Courting Candles And Dirt Roads In The Karoo
Our Karoo capers are almost over. A slow meander is what we’ll do today. We'll flip a coin, if it's heads we turn left at the next turn-off if it’s tails we’ll turn right. We’ve got all day.
We turned left about a kilometre outside Sutherland on the main road leading back to the N1. According to the GPS and Tracks for Africa we’ll do a short circular drive before turning back on to the main road.
This is one of the pleasures we have; we don’t have an agenda or time constraints. There’s no need to rush home yet.
It’s a dirt road, with not much going on; dotted here and there are small traditional shepherds’ cottages and farmsteads. With mechanisation and new farming methods came the end of small subsistance farming. When Karoo farms go on the market it’s often the neighbour who acquires the land as water and grazing is very scarce in these parts and both are highly prized commodities and for successful sheep farming a farmer needs very large herds and large grazing areas. Sadly, the homesteads are often not needed and go to wreck and ruin as we've often seen along these roads.
Along the entire journey we only passed one other vehicle and astonishingly saw three young men walking along without a care in the world, in the middle of nowhere. Where they were off too goodness only knows and where they came from was miles away. I’d love to stop and ask, but we speculate instead, I think they’re off to see girls; one would only walk 20 kilometres for a pretty girl, a good meal and a game of soccer or rugby!
This made us think about the days when there was an “opsitkers” (courting candle) before you knew it you’d have to saddle up and make the trek home, no wonder a marriage was sealed soon after puberty!

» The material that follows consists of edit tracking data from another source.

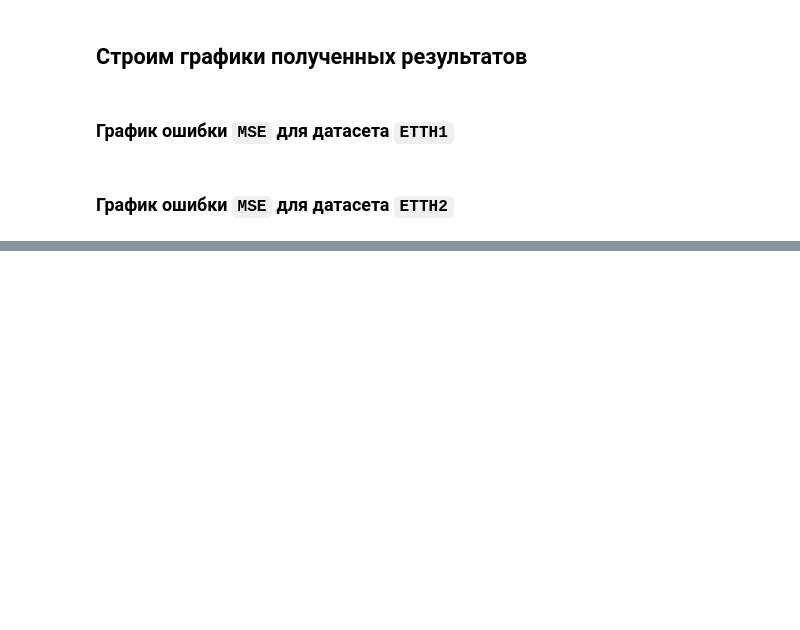
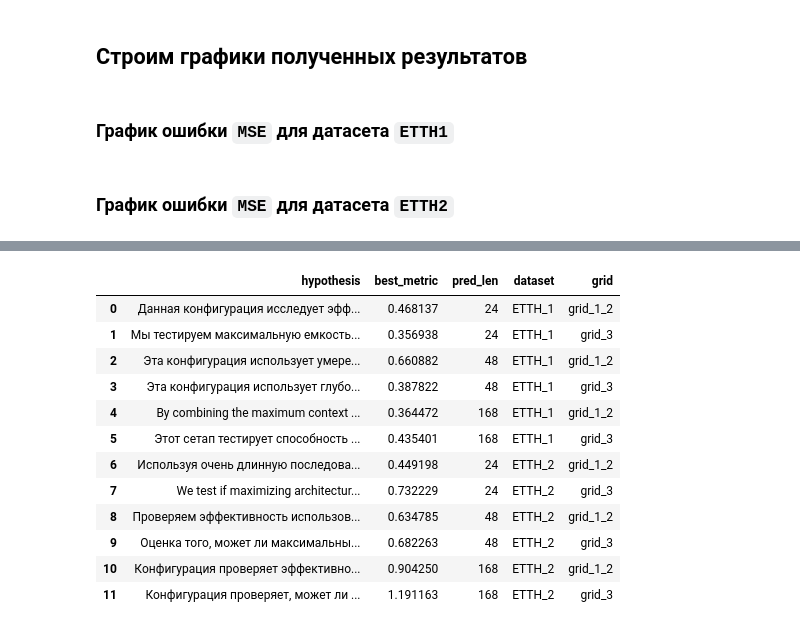
Before and after one commit to WpythonW/NAS_LLM, a Jupyter notebook: analize_result.ipynb, the cells around one changed output, grey strips where cells are left out. Saved outputs shown, nothing was run; the diff lists cells and outputs as text; code cells hidden in the pictures; blank space fills up the shorter version.

```diff
--- a/analize_result.ipynb
+++ b/analize_result.ipynb
@@ -158,0 +244,62 @@ for pred_len in data_etth_2.keys():
+# %%
+data_worst_hypot = {
+    "hypothesis": [],
+    "best_metric": [],
+    "pred_len": [],
+    "dataset": [],
+    "grid": []
+}
+
+
+for pred_len in data_etth_1.keys():
+    for key in data_etth_1[pred_len].keys():
+        if "optuna" not in key:
+            d = data_etth_1[pred_len][key].copy()
+            d = d[d["mse_test"] == d["mse_test"].max()]
+            # display(d)
+
+            data_worst_hypot["hypothesis"].append(d["hypothesis"].values[0])
+            data_worst_hypot["best_metric"].append(d["mse_test"].values[0])
+            data_worst_hypot["pred_len"].append(pred_len)
+            data_worst_hypot["dataset"].append("ETTH_1")
+
+            if "grid_3" in key:
+                data_worst_hypot["grid"].append("grid_3")
+            else:
+                data_worst_hypot["grid"].append("grid_1_2")
+
+
+for pred_len in data_etth_2.keys():
+    for key in data_etth_2[pred_len].keys():
+        if "optuna" not in key:
+            d = data_etth_2[pred_len][key].copy()
+            d = d[d["mse_test"] == d["mse_test"].max()]
+            # display(d)
+
+            data_worst_hypot["hypothesis"].append(d["hypothesis"].values[0])
+            data_worst_hypot["best_metric"].append(d["mse_test"].values[0])
+            data_worst_hypot["pred_len"].append(pred_len)
+            data_worst_hypot["dataset"].append("ETTH_2")
+
+            if "grid_3" in key:
+                data_worst_hypot["grid"].append("grid_3")
+            else:
+                data_worst_hypot["grid"].append("grid_1_2")
+
+
+data_worst_hypot = pd.DataFrame(data_worst_hypot)
+data_worst_hypot
+# %% [output]
+|  | hypothesis | best_metric | pred_len | dataset | grid |
+| 0 | Данная конфигурация исследует эфф... | 0.468137 | 24 | ETTH_1 | grid_1_2 |
+| 1 | Мы тестируем максимальную емкость... | 0.356938 | 24 | ETTH_1 | grid_3 |
+| 2 | Эта конфигурация использует умере... | 0.660882 | 48 | ETTH_1 | grid_1_2 |
+| 3 | Эта конфигурация использует глубо... | 0.387822 | 48 | ETTH_1 | grid_3 |
+| 4 | By combining the maximum context ... | 0.364472 | 168 | ETTH_1 | grid_1_2 |
+| 5 | Этот сетап тестирует способность ... | 0.435401 | 168 | ETTH_1 | grid_3 |
+| 6 | Используя очень длинную последова... | 0.449198 | 24 | ETTH_2 | grid_1_2 |
+| 7 | We test if maximizing architectur... | 0.732229 | 24 | ETTH_2 | grid_3 |
+| 8 | Проверяем эффективность использов... | 0.634785 | 48 | ETTH_2 | grid_1_2 |
+| 9 | Оценка того, может ли максимальны... | 0.682263 | 48 | ETTH_2 | grid_3 |
+| 10 | Конфигурация проверяет эффективно... | 0.904250 | 168 | ETTH_2 | grid_1_2 |
+| 11 | Конфигурация проверяет, может ли ... | 1.191163 | 168 | ETTH_2 | grid_3 |
```
Also changed, not shown: parts of 6 cells of this notebook, 6 other files.
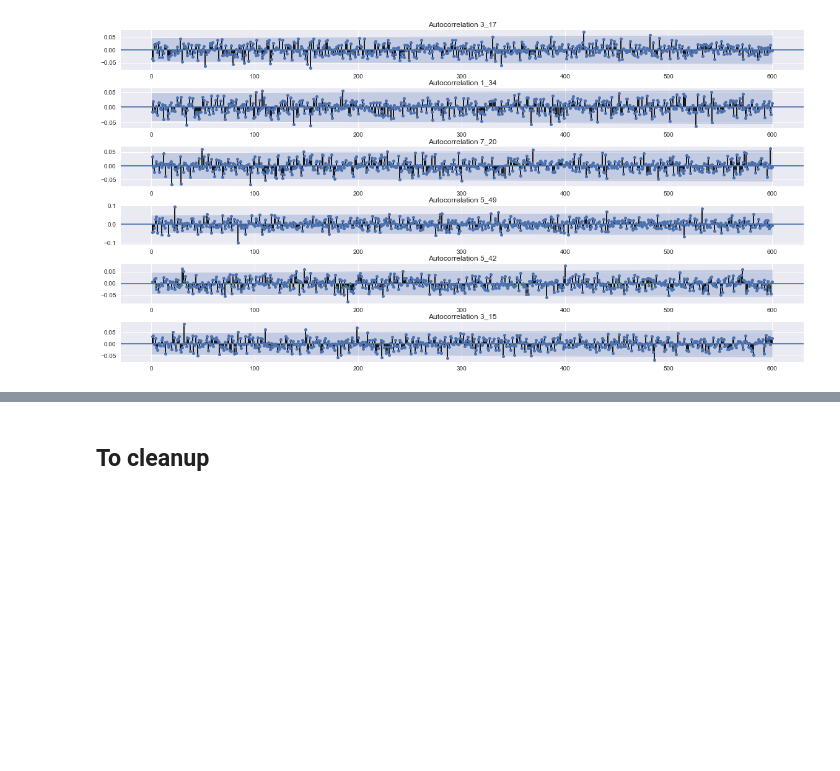
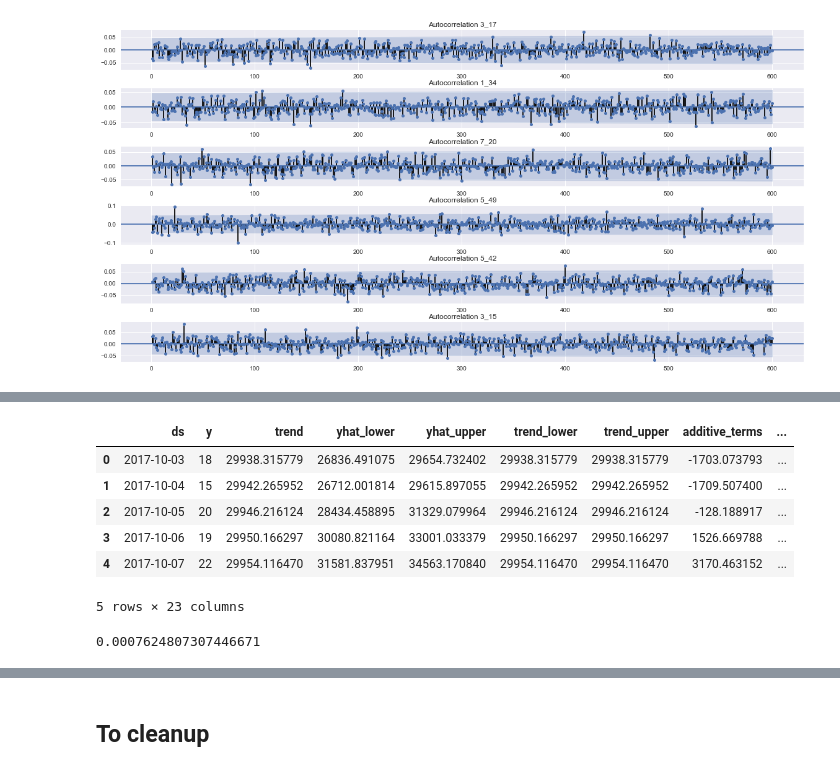
Before and after one commit to mangano/forecasting, a Jupyter notebook: store_item_demand.ipynb, the cells around one changed output, grey strips where cells are left out. Drawn from its saved outputs; the diff is of its cells as text; code cells hidden in the pictures; blank space fills up the shorter version.

```diff
--- a/store_item_demand.ipynb
+++ b/store_item_demand.ipynb
@@ -81,0 +111,14 @@ share_dict = df_share.mean(axis=0).to_dict()
+# %%
+results['1_1'].head()
+# %% [output]
+|  | ds | y | trend | yhat_lower | yhat_upper | trend_lower | trend_upper | additive_terms | ... |
+| 0 | 2017-10-03 | 18 | 29938.315779 | 26836.491075 | 29654.732402 | 29938.315779 | 29938.315779 | -1703.073793 | ... |
+| 1 | 2017-10-04 | 15 | 29942.265952 | 26712.001814 | 29615.897055 | 29942.265952 | 29942.265952 | -1709.507400 | ... |
+| 2 | 2017-10-05 | 20 | 29946.216124 | 28434.458895 | 31329.079964 | 29946.216124 | 29946.216124 | -128.188917 | ... |
+| 3 | 2017-10-06 | 19 | 29950.166297 | 30080.821164 | 33001.033379 | 29950.166297 | 29950.166297 | 1526.669788 | ... |
+| 4 | 2017-10-07 | 22 | 29954.116470 | 31581.837951 | 34563.170840 | 29954.116470 | 29954.116470 | 3170.463152 | ... |
+5 rows × 23 columns
+# %%
+df_h['1_1'].divide(df_h['total'], axis=0).mean()
+# %% [output]
+0.0007624807307446671
```
Also changed, not shown: parts of 12 cells of this notebook, 1 other file.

The most surprising thing about the flat Karoo is that it isn’t flat at all; it’s got mountains and valleys and passes that surprise, its well worth the effort and always surprisingly pleasing. Maybe next time I’ll get to flip the coin, who knows where we’ll end up.